After reading the data below, copy out every line that contains the word "research".

■ EXCERPTED RECORDS:

- - - - - - -

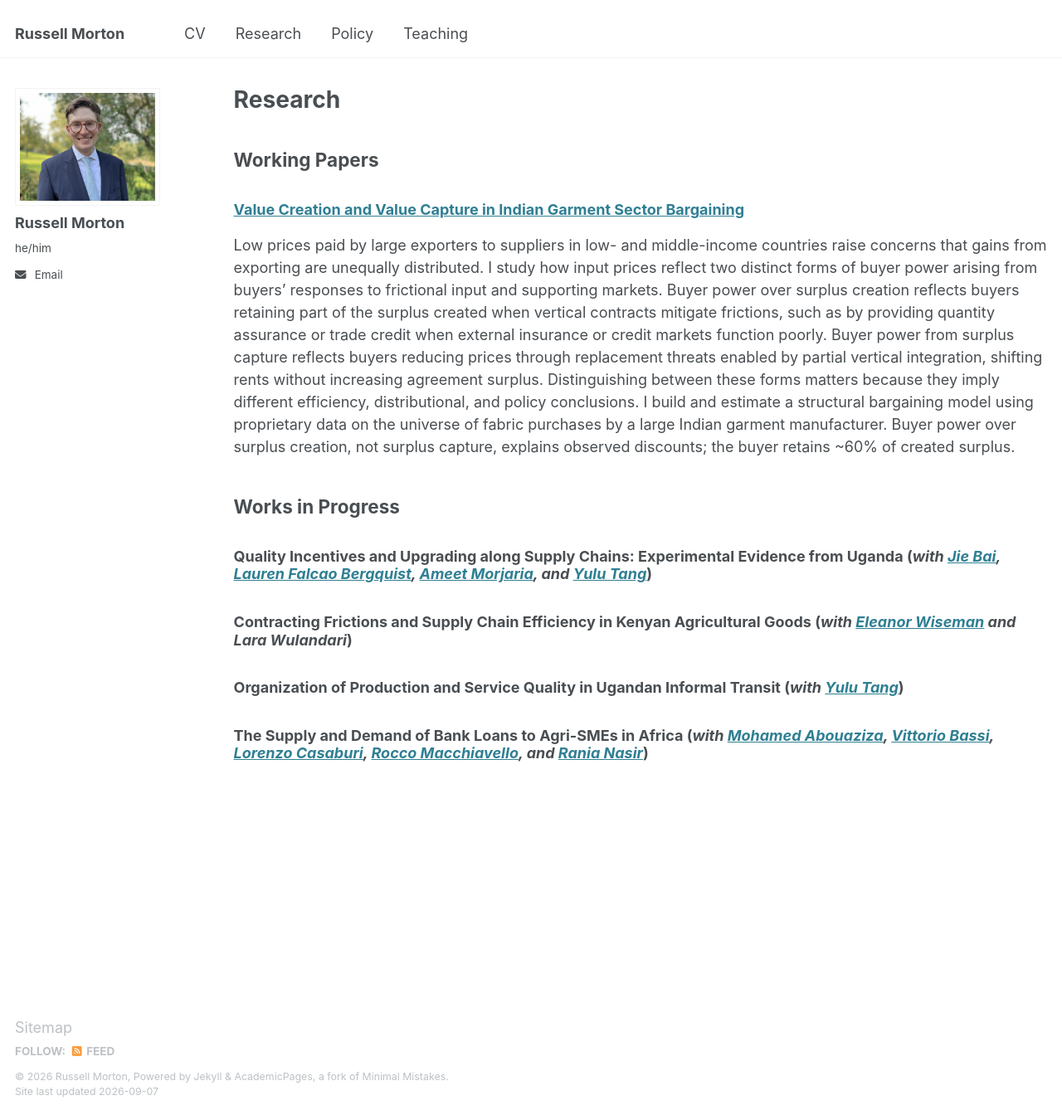
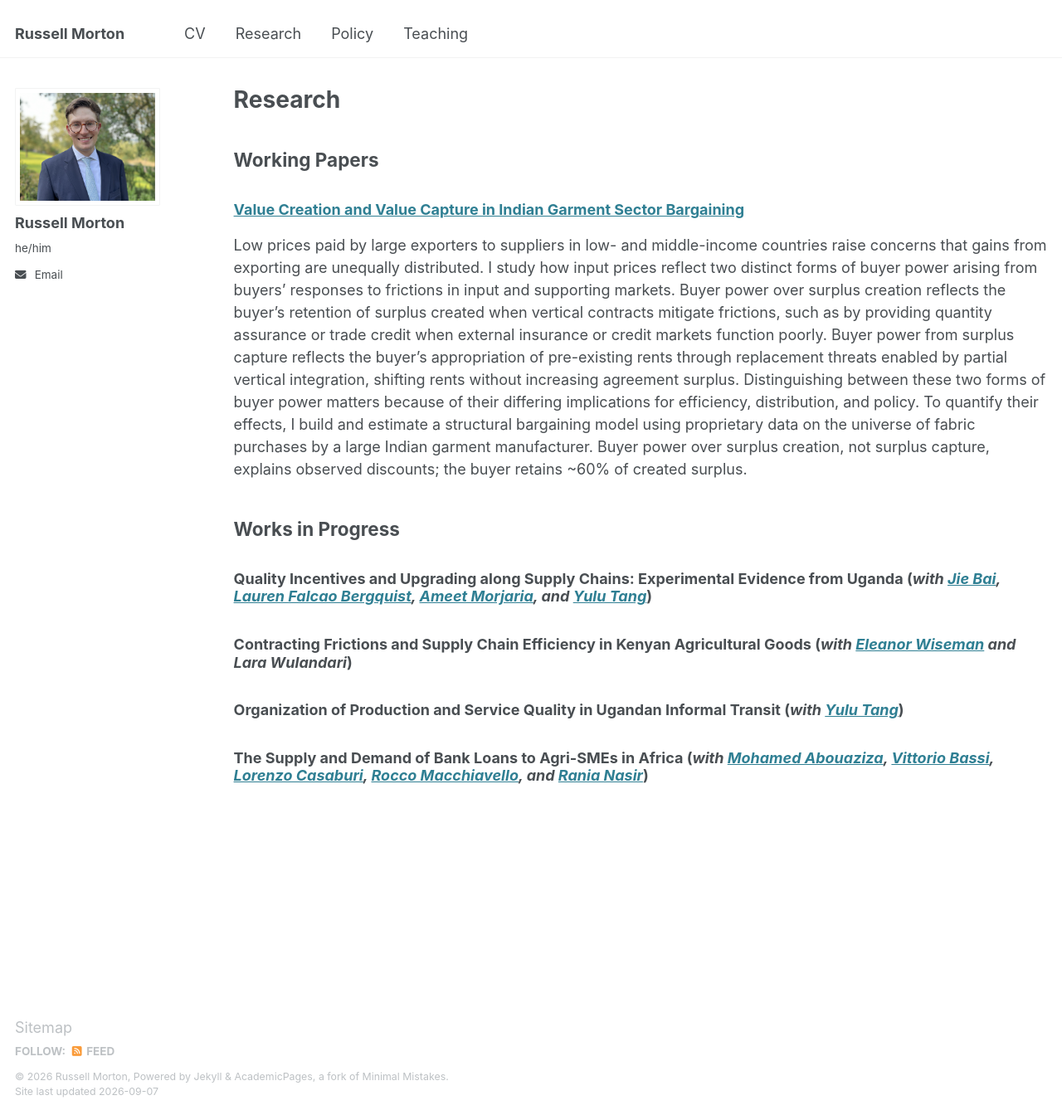
Before and after one commit to rpmorton/rpmorton.github.io, a Jekyll site: the page built from _pages/research.md, in a window 1280 px wide and 1344 px high. Shown: the whole window at 83% size. Built offline with Jekyll 4.4.1, drawn with Linux system fonts in a browser that asks for light colours.

Commit message:
Update garment paper abstract from September 5 draft

```diff
--- a/_pages/research.md
+++ b/_pages/research.md
@@ -8,7 +8,7 @@ author_profile: true
 
 ### [Value Creation and Value Capture in Indian Garment Sector Bargaining](https://drive.google.com/file/d/1SpxGm7bKFBeSrq-szBUWVIQKxTBr8SeM/view?usp=drive_link)
 
-Low prices paid by large exporters to suppliers in low- and middle-income countries raise concerns that gains from exporting are unequally distributed. I study how input prices reflect two distinct forms of buyer power arising from buyers' responses to frictional input and supporting markets. Buyer power over surplus creation reflects buyers retaining part of the surplus created when vertical contracts mitigate frictions, such as by providing quantity assurance or trade credit when external insurance or credit markets function poorly. Buyer power from surplus capture reflects buyers reducing prices through replacement threats enabled by partial vertical integration, shifting rents without increasing agreement surplus. Distinguishing between these forms matters because they imply different efficiency, distributional, and policy conclusions. I build and estimate a structural bargaining model using proprietary data on the universe of fabric purchases by a large Indian garment manufacturer. Buyer power over surplus creation, not surplus capture, explains observed discounts; the buyer retains ~60% of created surplus.
+Low prices paid by large exporters to suppliers in low- and middle-income countries raise concerns that gains from exporting are unequally distributed. I study how input prices reflect two distinct forms of buyer power arising from buyers' responses to frictions in input and supporting markets. Buyer power over surplus creation reflects the buyer's retention of surplus created when vertical contracts mitigate frictions, such as by providing quantity assurance or trade credit when external insurance or credit markets function poorly. Buyer power from surplus capture reflects the buyer's appropriation of pre-existing rents through replacement threats enabled by partial vertical integration, shifting rents without increasing agreement surplus. Distinguishing between these two forms of buyer power matters because of their differing implications for efficiency, distribution, and policy. To quantify their effects, I build and estimate a structural bargaining model using proprietary data on the universe of fabric purchases by a large Indian garment manufacturer. Buyer power over surplus creation, not surplus capture, explains observed discounts; the buyer retains ~60% of created surplus.
 
 
 ## Works in Progress
```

- - - - - - -

■ EXERCISE ANSWER:
Before and after one commit to rpmorton/rpmorton.github.io, a Jekyll site: the page built from _pages/research.md, in a window 1280 px wide and 1344 px high. Shown: the whole window at 83% size. Built offline with Jekyll 4.4.1, drawn with Linux system fonts in a browser that asks for light colours.
--- a/_pages/research.md
+++ b/_pages/research.md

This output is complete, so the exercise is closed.